Kadima leaders Ariel Sharon and Tzipi Livni, January 13, 2001. (Flash90)
Kadima leaders Ariel Sharon and Tzipi Livni, January 13, 2001. (Flash90)

More than anything, however, Livni’s political demise ­­— and what appears to be the death of the separation paradigm — can be attributed to the Israeli public’s lurch to the right and the election of the most far-right, nationalist government in the country’s history. With a public generally apathetic, if not supportive, toward the occupation, there are fewer and fewer people willing to buy what Livni is peddling.

Without Livni, the upcoming Knesset will be almost entirely bereft of Jewish Israelis whose chief political aim is ending the occupation. Aside from Ofer Cassif, a member of the left-wing Jewish-Arab Hadash party, not a single Israeli Jew — including candidates from the Zionist left-wing Meretz party — is expected to use the plenum as a pulpit to demand Israel end its military dictatorship over the occupied territories and its siege on Gaza.

The center, focused almost exclusively on presenting itself as an opposition to Netanyahu, knows that the Palestinian issue has become the third rail of Israeli politics. Meanwhile the right supports various forms of annexation and preventing the establishment of any kind of viable Palestinian state in the West Bank. It’s unclear whether centrist frontrunners like Yair Lapid or former IDF Chief of Staff Benny Gantz could eventually take up Livni’s separation cause. For now, they have decided to remain quiet on the occupation.

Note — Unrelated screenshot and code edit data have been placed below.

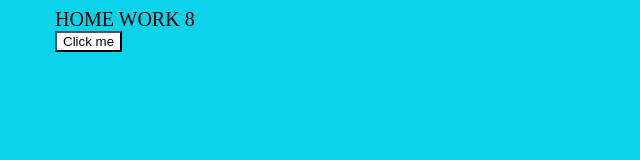
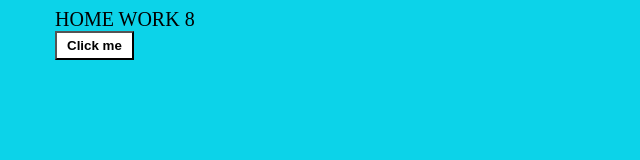
Before and after one commit to skoropadww/hillel_home_work, a plain HTML site: page home_work8/index.html in a window 1280 px wide. Shown: the whole page, without its empty margins (0-640 px from the left). Drawn offline with Linux system fonts and the light colour scheme.

Commit message:
new home work 9

```diff
--- a/home_work8/style.css
+++ b/home_work8/style.css
@@ -32,4 +32,6 @@ body {
 
 .btn {
   background: #fff;
+  padding: 5px 10px;
+  font-weight: 700;
 }
```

The far-left has long accused Livni, among other things, of war crimes over her role in the 2008-2009 Gaza war and the 2006 Lebanon war, when she was foreign minister, and the demand that the Palestinian leadership explicitly recognize Israel as a “Jewish state.” Not only will the far-left be glad to see another fig leaf fade into political obscurity, it will be pleased that the idea of keeping Israel “Jewish and democratic” through separation — a concept premised on the racialization and segregation of Palestinians — can now be tossed into the dustbin of history. If Livni only wants to end Israeli rule over the occupied territories in order to uphold Jewish supremacy in Israel proper, then thanks but no thanks, they would say. Some centrists and more moderate leftists, on the other hand, are quite sorry she’s out for this very reason.

Ten years ago, the Israeli public could still imagine a two-state solution that precluded having to choose between a Jewish or a democratic state. But Tzipi Livni won’t be our de Gaulle. She will not be the one to shake us out of our collective slumber, and after she leaves, it is difficult to imagine any other Israeli leader having the desire to even try.